Some people go to great lengths to do their part and participate in the nation's promise of a fair and speedy trial.
On occasion, it's these same people who are coping with the lowest form of fair.
This thought comes on the heels of a conversation I had about a friend's obligation to serve on a jury in a Hamilton County civil trial. She lives in the suburbs and was relying on public transportation to get to and from the courthouse in Downtown Cincinnati. Not a regular experience (I'd gander to say it's been decades since she actually rode a bus for anything other than vacation transportation), my friend was taking advantage of the service while avoiding the sometimes treacherous, icy roads.
This friend was relaying to me the "drama" of not having proper winter boots (and also making the unfortunate decision to wear thick socks and Crocks - okay so maybe this has implications regarding her ability to make a fair judgment) and coping with the bits of ice and snow making their way into her footwear.
She was walking from the courthouse with a fellow juror when my friend asked him to pause so she could extricate one of those icy annoyances, offering a quip about how she expected a cold wait at the bus stop. That's when the man mentioned that he was also dreading his own walk home.
"You must live close by," she said.
"Well, no. I live five miles away."
Let's underscore that point: This man walked five miles in the snow and ice to serve his time on the jury.
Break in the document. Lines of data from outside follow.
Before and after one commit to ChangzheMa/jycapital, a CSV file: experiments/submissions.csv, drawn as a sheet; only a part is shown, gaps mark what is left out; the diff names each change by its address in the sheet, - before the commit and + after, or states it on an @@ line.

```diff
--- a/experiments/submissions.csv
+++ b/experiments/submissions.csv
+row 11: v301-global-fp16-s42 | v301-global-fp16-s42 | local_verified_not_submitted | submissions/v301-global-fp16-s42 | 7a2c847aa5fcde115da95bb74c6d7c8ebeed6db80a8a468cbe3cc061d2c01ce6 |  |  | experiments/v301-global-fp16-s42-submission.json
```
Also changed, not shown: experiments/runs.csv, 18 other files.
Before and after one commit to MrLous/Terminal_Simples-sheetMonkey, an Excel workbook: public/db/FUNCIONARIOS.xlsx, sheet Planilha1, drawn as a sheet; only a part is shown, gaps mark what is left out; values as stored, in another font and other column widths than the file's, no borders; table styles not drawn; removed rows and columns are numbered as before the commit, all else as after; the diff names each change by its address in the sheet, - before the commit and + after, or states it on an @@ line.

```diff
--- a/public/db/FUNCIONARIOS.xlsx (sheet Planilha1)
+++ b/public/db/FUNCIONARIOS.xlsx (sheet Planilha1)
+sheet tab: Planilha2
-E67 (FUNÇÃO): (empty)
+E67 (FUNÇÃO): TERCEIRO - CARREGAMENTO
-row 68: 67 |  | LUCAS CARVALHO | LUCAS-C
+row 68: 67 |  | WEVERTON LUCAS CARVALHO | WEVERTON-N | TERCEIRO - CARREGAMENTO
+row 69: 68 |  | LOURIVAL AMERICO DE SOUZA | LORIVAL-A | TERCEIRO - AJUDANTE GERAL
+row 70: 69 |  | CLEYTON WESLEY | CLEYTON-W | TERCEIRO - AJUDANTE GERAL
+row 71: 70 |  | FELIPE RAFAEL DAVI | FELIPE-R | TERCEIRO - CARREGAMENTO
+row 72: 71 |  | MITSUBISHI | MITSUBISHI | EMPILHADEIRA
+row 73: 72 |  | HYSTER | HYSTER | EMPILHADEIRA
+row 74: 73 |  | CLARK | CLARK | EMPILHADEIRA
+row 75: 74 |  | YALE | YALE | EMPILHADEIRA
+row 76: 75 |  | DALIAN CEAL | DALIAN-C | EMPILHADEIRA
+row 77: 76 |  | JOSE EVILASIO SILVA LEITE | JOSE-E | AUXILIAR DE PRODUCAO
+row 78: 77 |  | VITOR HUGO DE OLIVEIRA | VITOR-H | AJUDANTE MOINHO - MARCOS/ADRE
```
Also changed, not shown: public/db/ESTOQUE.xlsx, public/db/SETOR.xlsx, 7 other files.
"Oh, well maybe you should take the bus home, too," my friend said. It was a reasonable suggestion - cold weather = taking advantage of opportunities that enhance one's ability to cope with copious snowfall.
The gentleman offered the simple explanation that he didn't have enough money for bus fare.
My friend must have felt awful. I know I would have - I would have felt so guilty for having the means and ability to use something that is so basic, a public service that exists in part to support the disadvantaged.
I asked my friend if she offered the man bus fare, and she told me she didn't have any extra cash on her. I know I would have also felt awkward about the exchange. Would he think me patronizing? Would he be too proud to accept? Would the man take insult with the offer?
I have always had a weakness for those in need, and I suppose that's why I've committed to giving my time to initiatives that aim to provide a hand up, not a hand out. I am also giving what charitable contributions I can; my line of work is called non-profit for a reason, so my financial support comes with a bit of sacrifice. I'm okay with that - someday I hope my financial means will allow me to increase my philanthropic contributions.
I suppose I buy in to that whole wealth redistribution concept.
Sometimes I wonder why fellow members of the Fortunate Class fail to see beyond their own needs - their needs for bigger, better, faster, stronger. I can't comprehend why these privileged people are unable to consider their own blessings and imagine a life of have not. I think of these people, the ones who cast a blind eye, and I force myself to see more, and visualize what else I can do.
There but for the grace of God...
I suppose right now giving a man bus fare (or a hot meal, or non-perishable goods, or a decent tip) is the best thing I can do.